▶ _WHAT YOU SHOULD DO_:
Below is a block of entries; repeat exactly the lines starting at the line that contains "Changed region(s): [[0.0307, 0.1867, 0.4293, 0.8089]]" and ending at the line that contains "-291,7 +291,7 @@", both included.

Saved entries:
+---+

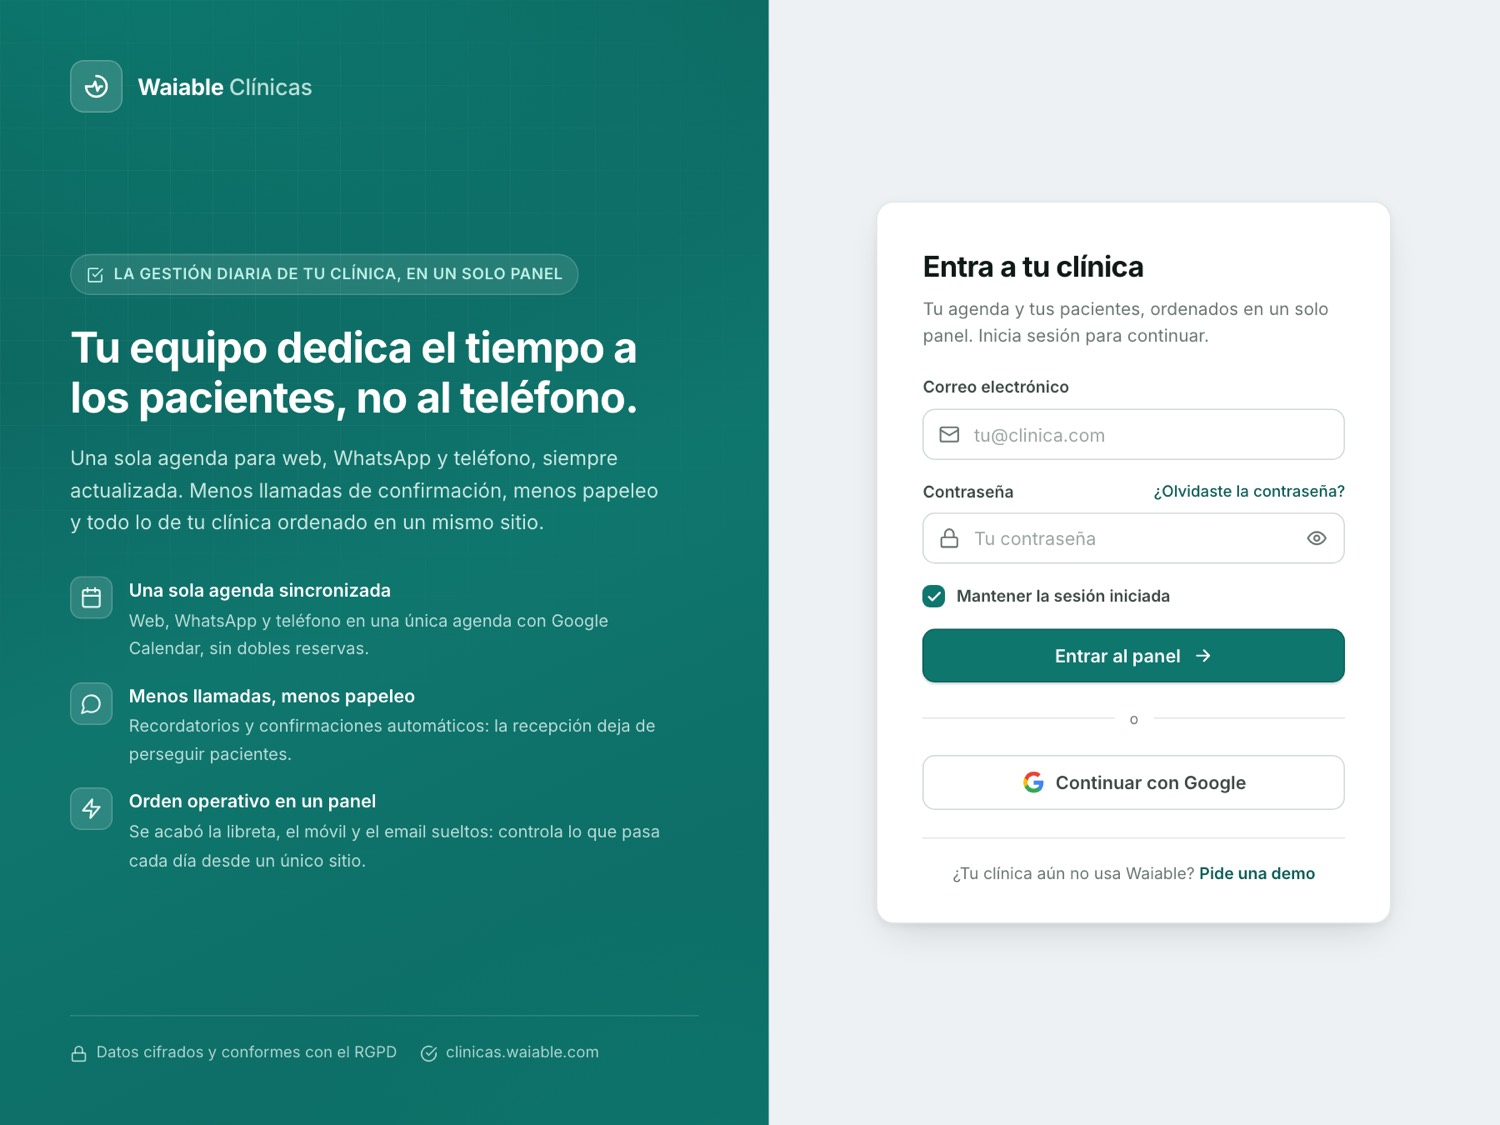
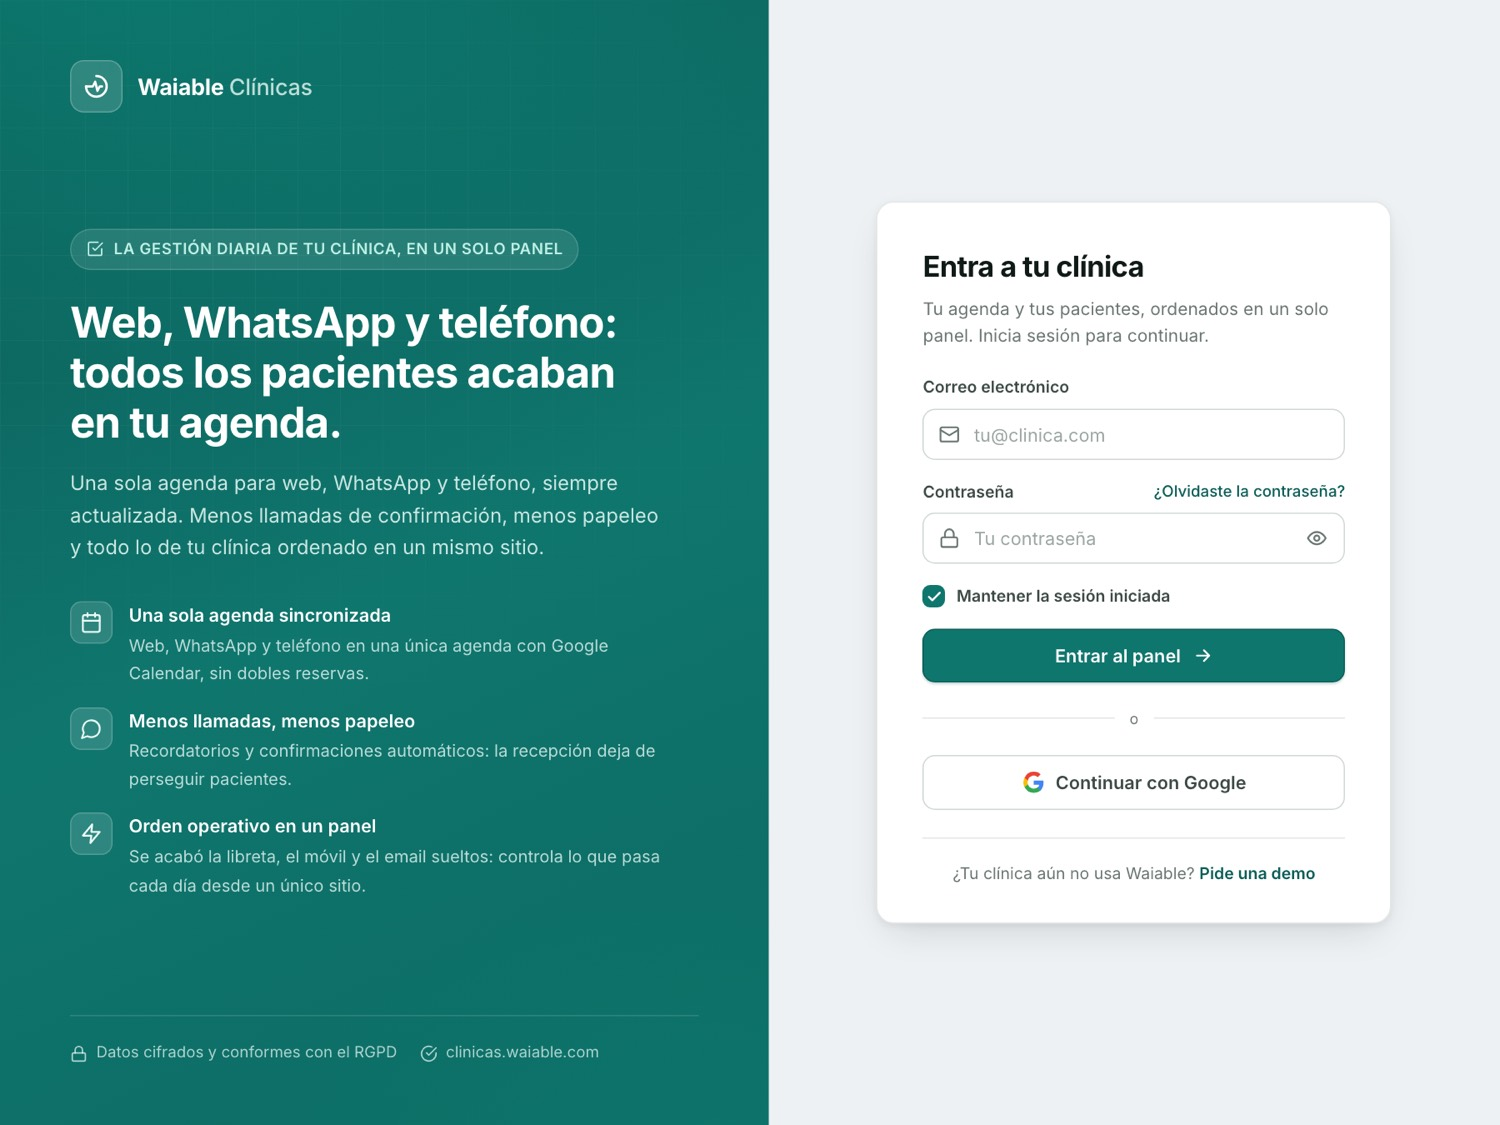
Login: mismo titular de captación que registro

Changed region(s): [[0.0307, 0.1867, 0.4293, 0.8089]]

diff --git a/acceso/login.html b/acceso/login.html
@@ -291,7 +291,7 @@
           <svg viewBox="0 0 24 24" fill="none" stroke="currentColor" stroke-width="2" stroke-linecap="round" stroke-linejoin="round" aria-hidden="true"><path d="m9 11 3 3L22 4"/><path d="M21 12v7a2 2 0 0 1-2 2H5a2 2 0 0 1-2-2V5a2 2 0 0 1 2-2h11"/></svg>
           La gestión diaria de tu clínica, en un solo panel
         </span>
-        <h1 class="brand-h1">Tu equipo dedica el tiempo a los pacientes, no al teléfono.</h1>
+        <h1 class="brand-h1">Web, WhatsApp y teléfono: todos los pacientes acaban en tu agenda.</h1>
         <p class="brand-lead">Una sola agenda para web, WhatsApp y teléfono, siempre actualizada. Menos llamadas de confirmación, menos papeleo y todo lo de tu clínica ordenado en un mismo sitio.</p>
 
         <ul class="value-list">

+---+

▶ _EXERCISE OUTPUT_:
Changed region(s): [[0.0307, 0.1867, 0.4293, 0.8089]]

diff --git a/acceso/login.html b/acceso/login.html
@@ -291,7 +291,7 @@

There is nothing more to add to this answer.